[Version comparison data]

%%

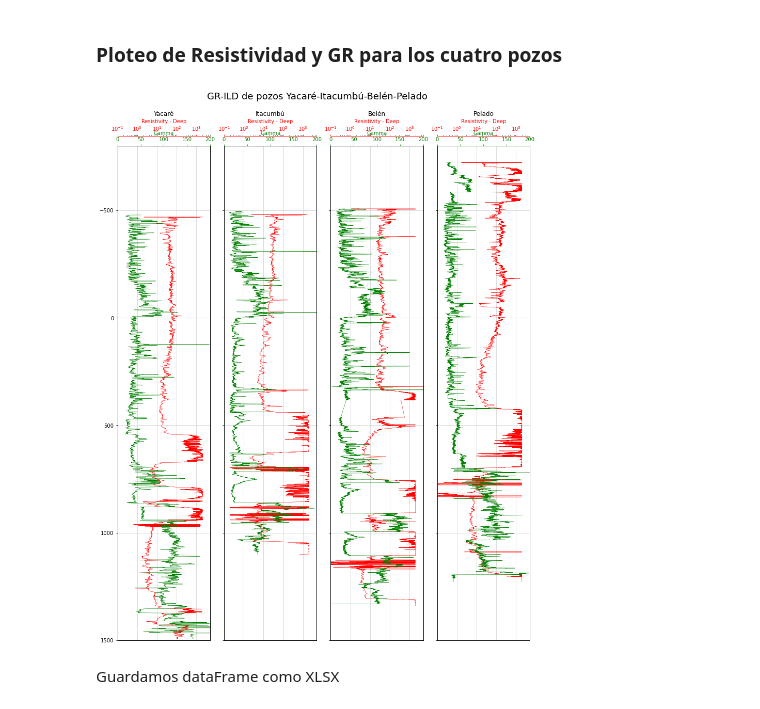
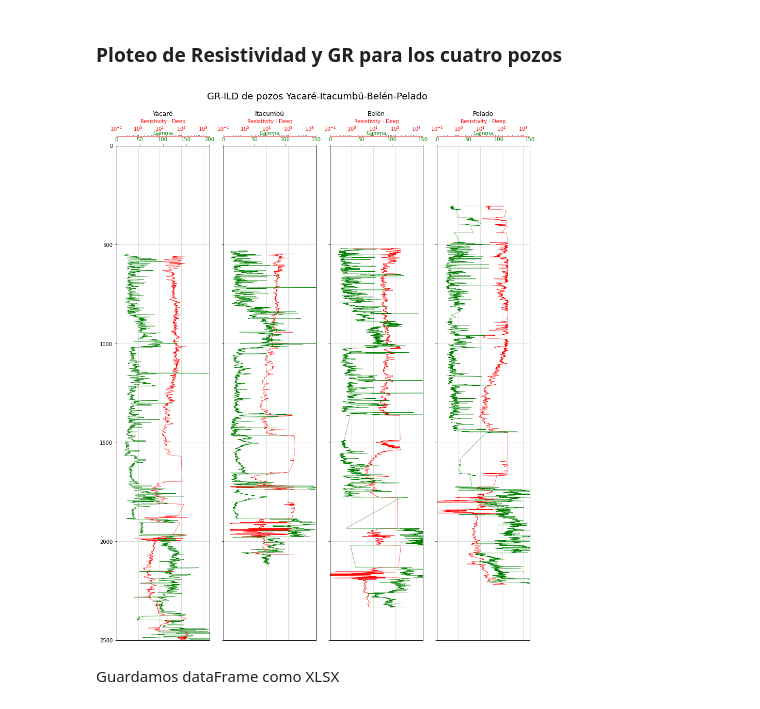
Before and after one commit to rubensdmp/Well-Logs-Cuenca-Norte, a Jupyter notebook: 02-Comp-Logs.ipynb, the cells around one changed output. Saved outputs shown, nothing was run; the diff lists cells and outputs as text; code cells hidden in the pictures.

```diff
--- a/02-Comp-Logs.ipynb
+++ b/02-Comp-Logs.ipynb
@@ -70,6 +72,18 @@ wellBel = wellBel.drop(wellBel[wellBel['SP']==0].index)
 wellBel = wellBel.drop(wellBel[wellBel['ILD']==0].index)
 wellBel = wellBel.drop(wellBel[wellBel['ILD']<0].index)
 wellBel = wellBel.drop(wellBel[wellBel['ILM']==0].index)
+
+wellYacRes = wellYacRes.drop(wellYacRes[wellYacRes['ILD']>200].index)
+wellYacRes = wellYacRes.drop(wellYacRes[wellYacRes['ILM']>200].index)
+
+wellItaRes = wellItaRes.drop(wellItaRes[wellItaRes['ILD']>200].index)
+wellItaRes = wellItaRes.drop(wellItaRes[wellItaRes['ILM']>200].index)
+
+wellBel = wellBel.drop(wellBel[wellBel['ILD']>200].index)
+wellBel = wellBel.drop(wellBel[wellBel['ILM']>200].index)
+
+wellPel = wellPel.drop(wellPel[wellPel['ILD']>200].index)
+wellPel = wellPel.drop(wellPel[wellPel['ILM']>200].index)
 # %% [markdown]
 ### Emparejamos al tope de Buena Vista
 
@@ -564,7 +756,7 @@ ax1.set_title('Yacaré')
 # Resistivity track
 ax1.plot(wellYacRes["ILD"], wellYacRes.index, color = "red", linewidth = 0.5)
 ax1.set_xlabel("Resistivity - Deep")
-ax1.set_xlim(0.1, 5000)
+ax1.set_xlim(0.1, 2000)
 ax1.xaxis.label.set_color("red")
 ax1.tick_params(axis='x', colors="red")
 ax1.spines["top"].set_edgecolor("red")
@@ -575,7 +767,7 @@ ax1.semilogx()
 ax2.plot(wellYacSPGR["GR"], wellYacSPGR.index, color = "green", linewidth = 0.5)
 ax2.set_xlabel("Gamma")
 ax2.xaxis.label.set_color("green")
-ax2.set_xlim(0, 200)
+ax2.set_xlim(0, 150)
 ax2.tick_params(axis='x', colors="green")
 ax2.spines["top"].set_edgecolor("green")
 ax2.title.set_color('green')
@@ -590,7 +782,7 @@ ax3.set_title('Itacumbú')
 # Resistivity track
 ax3.plot(wellItaRes["ILD"], wellItaRes.index, color = "red", linewidth = 0.5)
 ax3.set_xlabel("Resistivity - Deep")
-ax3.set_xlim(0.1, 5000)
+ax3.set_xlim(0.1, 2000)
 ax3.xaxis.label.set_color("red")
 ax3.tick_params(axis='x', colors="red")
 ax3.spines["top"].set_edgecolor("red")
@@ -601,11 +793,11 @@ ax3.semilogx()
 ax4.plot(wellItaSPGR["SGR"], wellItaSPGR.index, color = "green", linewidth = 0.5)
 ax4.set_xlabel("Gamma")
 ax4.xaxis.label.set_color("green")
-ax4.set_xlim(0, 200)
+ax4.set_xlim(0, 150)
 ax4.tick_params(axis='x', colors="green")
 ax4.spines["top"].set_edgecolor("green")
 ax4.title.set_color('green')
-ax4.set_xticks([0, 50, 100, 150, 200])
+ax4.set_xticks([0, 50, 100, 150])
 ax4.xaxis.set_ticks_position("top")
 
 
@@ -616,7 +808,7 @@ ax5.set_title('Belén')
 # Resistivity track
 ax5.plot(wellBel["ILD"], wellBel.index, color = "red", linewidth = 0.5)
 ax5.set_xlabel("Resistivity - Deep")
-ax5.set_xlim(0.1, 5000)
+ax5.set_xlim(0.1, 2000)
 ax5.xaxis.label.set_color("red")
 ax5.tick_params(axis='x', colors="red")
 ax5.spines["top"].set_edgecolor("red")
@@ -627,11 +819,11 @@ ax5.semilogx()
 ax6.plot(wellBel["GR"], wellBel.index, color = "green", linewidth = 0.5)
 ax6.set_xlabel("Gamma")
 ax6.xaxis.label.set_color("green")
-ax6.set_xlim(0, 200)
+ax6.set_xlim(0, 150)
 ax6.tick_params(axis='x', colors="green")
 ax6.spines["top"].set_edgecolor("green")
 ax6.title.set_color('green')
-ax6.set_xticks([0, 50, 100, 150, 200])
+ax6.set_xticks([0, 50, 100, 150])
 ax6.xaxis.set_ticks_position("top")
 
 
@@ -642,7 +834,7 @@ ax7.set_title('Pelado')
 # Resistivity track
 ax7.plot(wellPel["ILD"], wellPel.index, color = "red", linewidth = 0.5)
 ax7.set_xlabel("Resistivity - Deep")
-ax7.set_xlim(0.1, 5000)
+ax7.set_xlim(0.1, 2000)
 ax7.xaxis.label.set_color("red")
 ax7.tick_params(axis='x', colors="red")
 ax7.spines["top"].set_edgecolor("red")
@@ -653,44 +845,44 @@ ax7.semilogx()
 ax8.plot(wellPel["GR"], wellPel.index, color = "green", linewidth = 0.5)
 ax8.set_xlabel("Gamma")
 ax8.xaxis.label.set_color("green")
-ax8.set_xlim(0, 200)
+ax8.set_xlim(0, 150)
 ax8.tick_params(axis='x', colors="green")
 ax8.spines["top"].set_edgecolor("green")
 ax8.title.set_color('green')
-ax8.set_xticks([0, 50, 100, 150, 200])
+ax8.set_xticks([0, 50, 100, 150])
 ax8.xaxis.set_ticks_position("top")
 
 
 
 # Common functions for setting up the plot can be extracted into
 # a for loop. This saves repeating code.
 for ax in [ax1, ax3, ax5, ax7]:
-    ax.set_ylim(1500, -800)
+    ax.set_ylim(2500, 0)
     ax.grid(which='major', color='lightgrey', linestyle='-')
     ax.xaxis.set_ticks_position("top")
     ax.xaxis.set_label_position("top")
     ax.spines["top"].set_position(("axes", 1.02))
 
     # loop through the formations dictionary and zone colours
     #for depth, colour in zip(formations.values(), zone_colours):
         # use the depths and colours to shade across the subplots
         #ax.axhspan(depth[0], depth[1], color=colour, alpha=0.1)
 
 
 
 for ax in [ax2, ax3, ax4, ax5, ax6, ax7]:
     plt.setp(ax.get_yticklabels(), visible = False)
 
 
 fig.suptitle(nombreComp, y=1, ha='center', fontsize=18)
 plt.tight_layout()
 
 fig.subplots_adjust(wspace = 0.15)
 #plt.savefig(nombreComp + '_large' + ".jpg")
 plt.savefig(nombreComp + ".jpg")
 plt.show()
 # %% [output]
-[figure, old version]
+[figure, new version]
 # %%
 fig, ax = plt.subplots(figsize=(12,15))
 
```
Also changed, not shown: parts of 9 cells of this notebook, 3 other files.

%%

- [Your instructions]:
For each line above that includes "cells", copy the line.

- [Solved problem]:
Before and after one commit to rubensdmp/Well-Logs-Cuenca-Norte, a Jupyter notebook: 02-Comp-Logs.ipynb, the cells around one changed output. Saved outputs shown, nothing was run; the diff lists cells and outputs as text; code cells hidden in the pictures.
Also changed, not shown: parts of 9 cells of this notebook, 3 other files.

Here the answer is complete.